● To do
Report how many lines of the listing below include the word "flex". Give nothing but the number.

**********

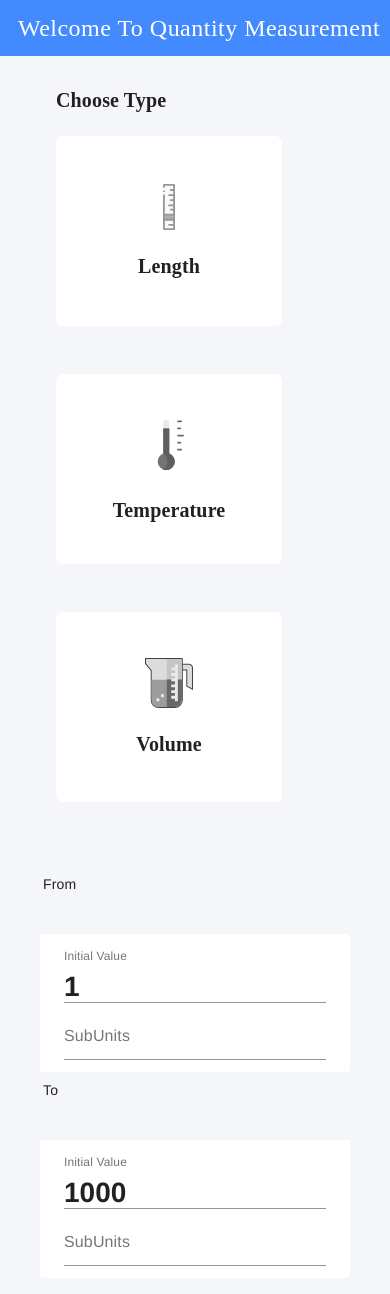
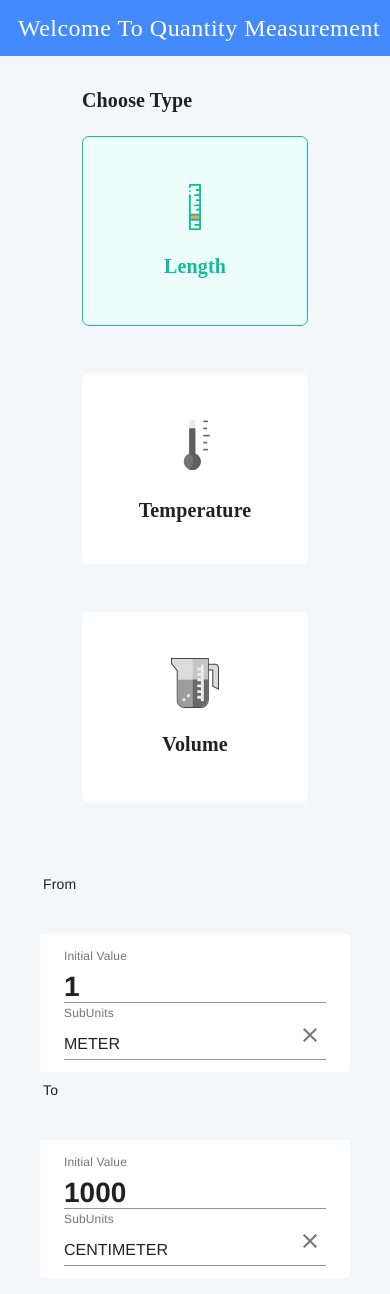
Before and after one commit to vishal-patil01/Quantity_Measurement-Frontend-Vue, a Vue app: page / in a window 390 px wide. Shown: the top 1294 px of the page. Built offline with nearby package versions, Linux system fonts and the light colour scheme.

Commit message:
Add : Lifecycle Hooks And Media Queries To Make Ui Responsive.

```diff
--- a/src/components/ChooseType.vue
+++ b/src/components/ChooseType.vue
@@ -48,10 +48,9 @@ export default {
   methods: {
     selectUnit: function (className, primaryColor, secondaryColor) {
       var cssproperty = document.getElementById(className).style;
+      console.log(this.selected);
       if (this.prevSelection.length != 0) {
-        document
-          .getElementById(this.prevSelection)
-          .setAttribute("style", "");
+        document.getElementById(this.prevSelection).setAttribute("style", "");
       }
       cssproperty.filter = "none";
       cssproperty.border = "1px solid " + primaryColor;
@@ -59,6 +58,13 @@ export default {
       cssproperty.backgroundColor = secondaryColor;
       this.prevSelection = className;
     },
+  },
+  mounted() {
+    this.selectUnit(
+      this.selected,
+      this.mainUnitsProperties[0].primaryColor,
+      this.mainUnitsProperties[0].secondaryColor
+    );
   },
 };
 </script>
@@ -126,18 +132,14 @@ p {
   font: normal normal bold 20px/24px Montserrat;
   text-transform: capitalize;
 }
-@media (max-width: 1053px)
-{
-.units-container {
-  padding: 16px;
-  display: flex;
-  flex-wrap: wrap;
-  flex-direction: column;
-  justify-content: center;
-  align-items: center;
-}
-}
+
 .md-content > p {
   margin-top: 24px;
 }
+@media (max-width: 982px) {
+  .units {
+    flex-direction: column;
+    align-items: center;
+  }
+}
 </style>
--- a/src/components/Conversion.vue
+++ b/src/components/Conversion.vue
@@ -44,6 +44,10 @@ export default {
     selectedFirstUnit: null,
     selectedSecondUnit: null,
   }),
+   mounted() {
+    this.selectedFirstUnit=this.subUnits[0],
+    this.selectedSecondUnit=this.subUnits[1]
+  },
 };
 </script>
 
@@ -100,4 +104,10 @@ export default {
   font-weight: bold;
   max-width: -webkit-fill-available;
 }
+@media (max-width: 982px) {
+  .input-container {
+    flex-direction: column;
+    align-items: center;
+  }
+}
 </style>
--- a/src/components/Home.vue
+++ b/src/components/Home.vue
@@ -18,6 +18,3 @@ export default {
 </script>
 
 <!-- Add "scoped" attribute to limit CSS to this component only -->
-<style scoped>
-
-</style>
```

**********

● Answer below
5